_Record excerpts_.
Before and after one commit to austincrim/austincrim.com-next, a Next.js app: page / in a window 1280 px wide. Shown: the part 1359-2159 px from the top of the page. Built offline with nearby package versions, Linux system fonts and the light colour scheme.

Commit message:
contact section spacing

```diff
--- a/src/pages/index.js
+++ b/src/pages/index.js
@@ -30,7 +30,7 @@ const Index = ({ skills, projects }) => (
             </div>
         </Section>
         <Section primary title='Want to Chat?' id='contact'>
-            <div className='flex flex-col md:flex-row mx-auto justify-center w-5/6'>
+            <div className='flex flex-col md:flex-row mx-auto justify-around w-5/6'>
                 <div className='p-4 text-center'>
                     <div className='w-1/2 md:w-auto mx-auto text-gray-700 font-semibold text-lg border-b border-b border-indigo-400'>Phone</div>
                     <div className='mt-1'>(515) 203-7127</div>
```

--

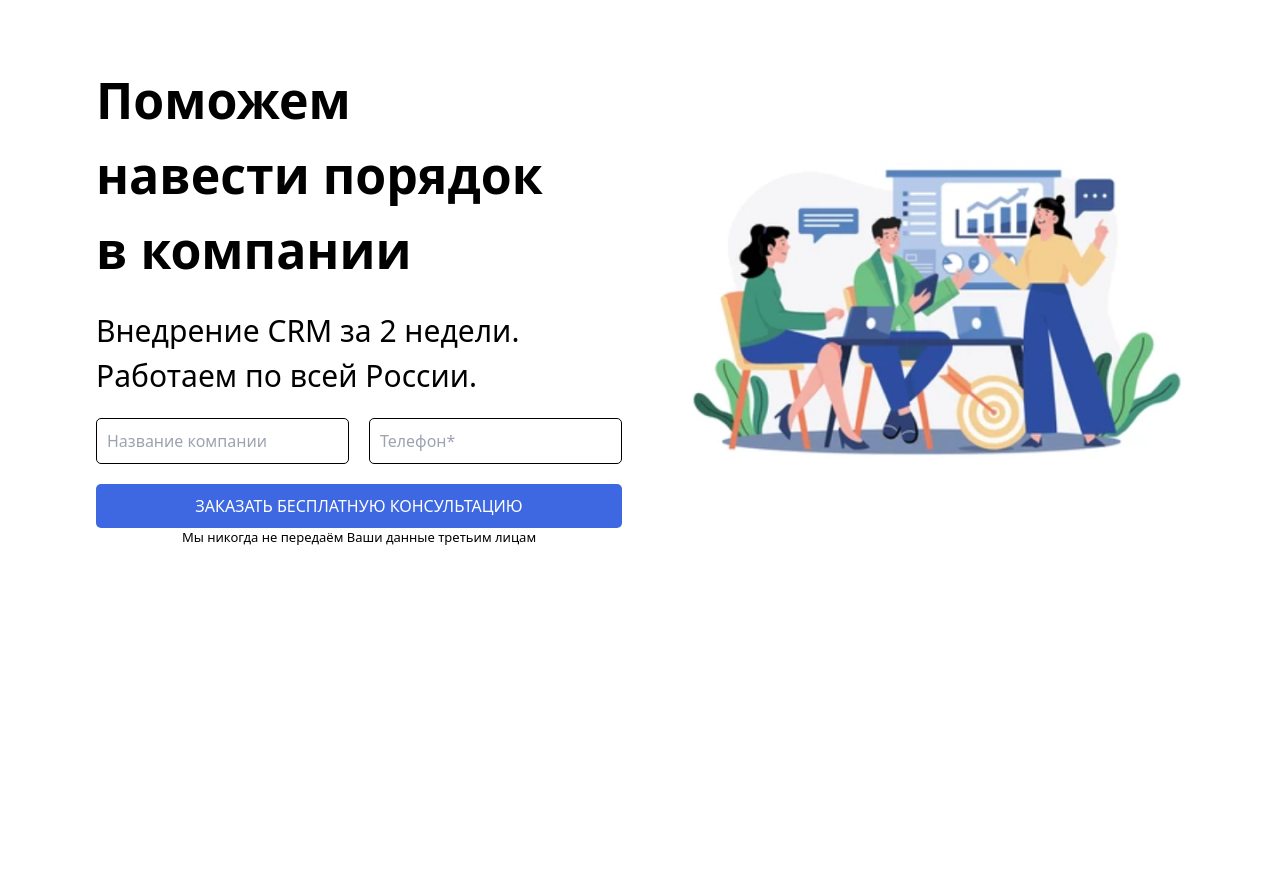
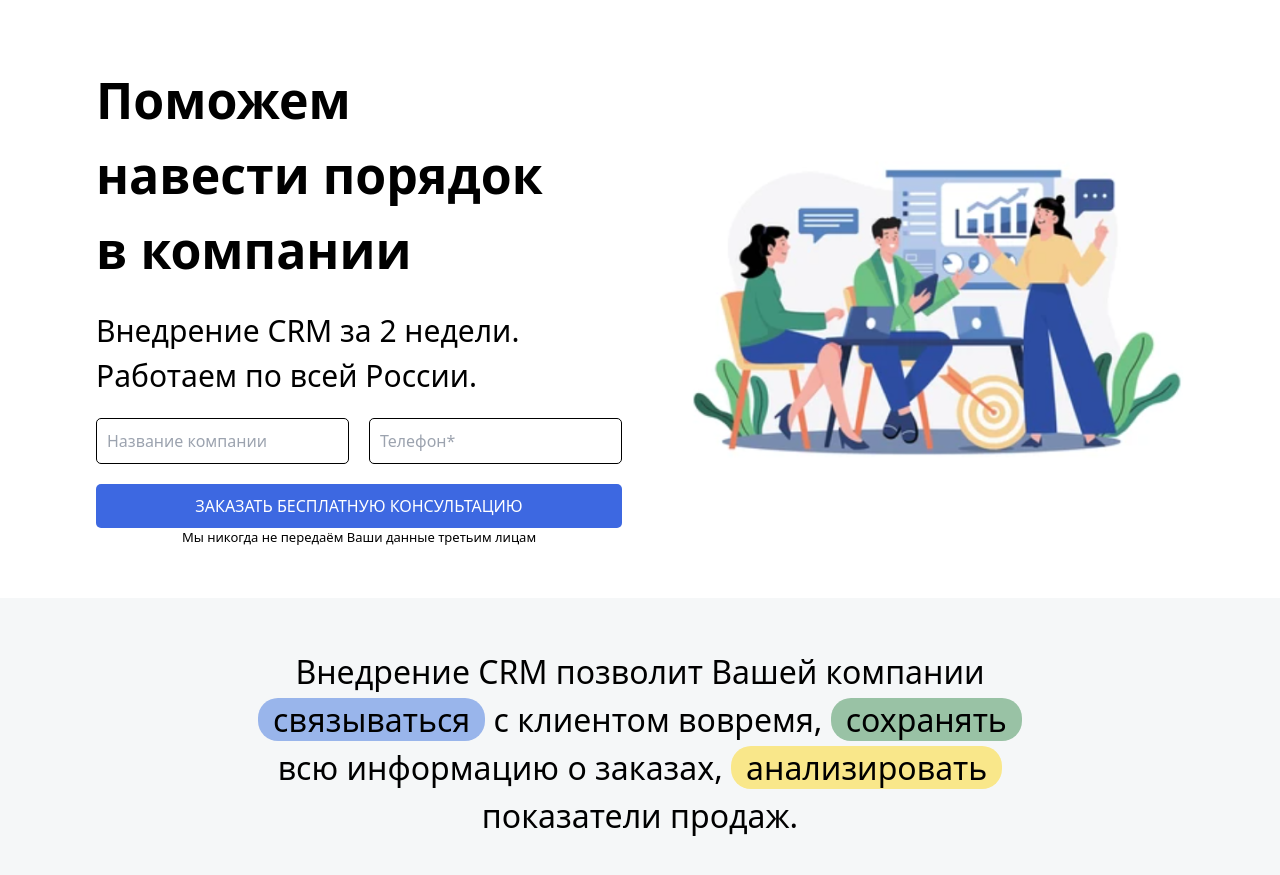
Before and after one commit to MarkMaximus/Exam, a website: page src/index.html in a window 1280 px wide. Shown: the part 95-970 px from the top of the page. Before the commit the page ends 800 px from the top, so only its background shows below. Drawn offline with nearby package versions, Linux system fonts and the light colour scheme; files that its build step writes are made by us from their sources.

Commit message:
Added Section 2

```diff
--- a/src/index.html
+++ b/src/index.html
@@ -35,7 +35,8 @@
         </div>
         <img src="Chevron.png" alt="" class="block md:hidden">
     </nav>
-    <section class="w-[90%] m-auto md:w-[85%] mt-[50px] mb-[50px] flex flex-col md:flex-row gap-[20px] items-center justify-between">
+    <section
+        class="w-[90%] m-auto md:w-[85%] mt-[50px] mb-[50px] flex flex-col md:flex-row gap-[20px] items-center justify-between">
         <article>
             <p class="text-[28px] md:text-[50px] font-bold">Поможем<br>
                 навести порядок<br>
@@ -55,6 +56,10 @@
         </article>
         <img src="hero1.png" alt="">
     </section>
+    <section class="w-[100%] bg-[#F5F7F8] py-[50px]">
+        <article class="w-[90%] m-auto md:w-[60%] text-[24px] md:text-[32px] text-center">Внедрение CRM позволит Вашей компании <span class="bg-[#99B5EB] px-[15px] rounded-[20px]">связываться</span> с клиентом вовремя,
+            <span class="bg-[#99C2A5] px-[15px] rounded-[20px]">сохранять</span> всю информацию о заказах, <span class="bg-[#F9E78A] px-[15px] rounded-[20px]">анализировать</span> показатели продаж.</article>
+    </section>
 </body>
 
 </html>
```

_What is being asked_.
In the listing, find all lines with the string "auto" and copy them.

_Result for this exercise_.
-            <div className='flex flex-col md:flex-row mx-auto justify-center w-5/6'>
+            <div className='flex flex-col md:flex-row mx-auto justify-around w-5/6'>
                     <div className='w-1/2 md:w-auto mx-auto text-gray-700 font-semibold text-lg border-b border-b border-indigo-400'>Phone</div>
-    <section class="w-[90%] m-auto md:w-[85%] mt-[50px] mb-[50px] flex flex-col md:flex-row gap-[20px] items-center justify-between">
+        class="w-[90%] m-auto md:w-[85%] mt-[50px] mb-[50px] flex flex-col md:flex-row gap-[20px] items-center justify-between">
+        <article class="w-[90%] m-auto md:w-[60%] text-[24px] md:text-[32px] text-center">Внедрение CRM позволит Вашей компании <span class="bg-[#99B5EB] px-[15px] rounded-[20px]">связываться</span> с клиентом вовремя,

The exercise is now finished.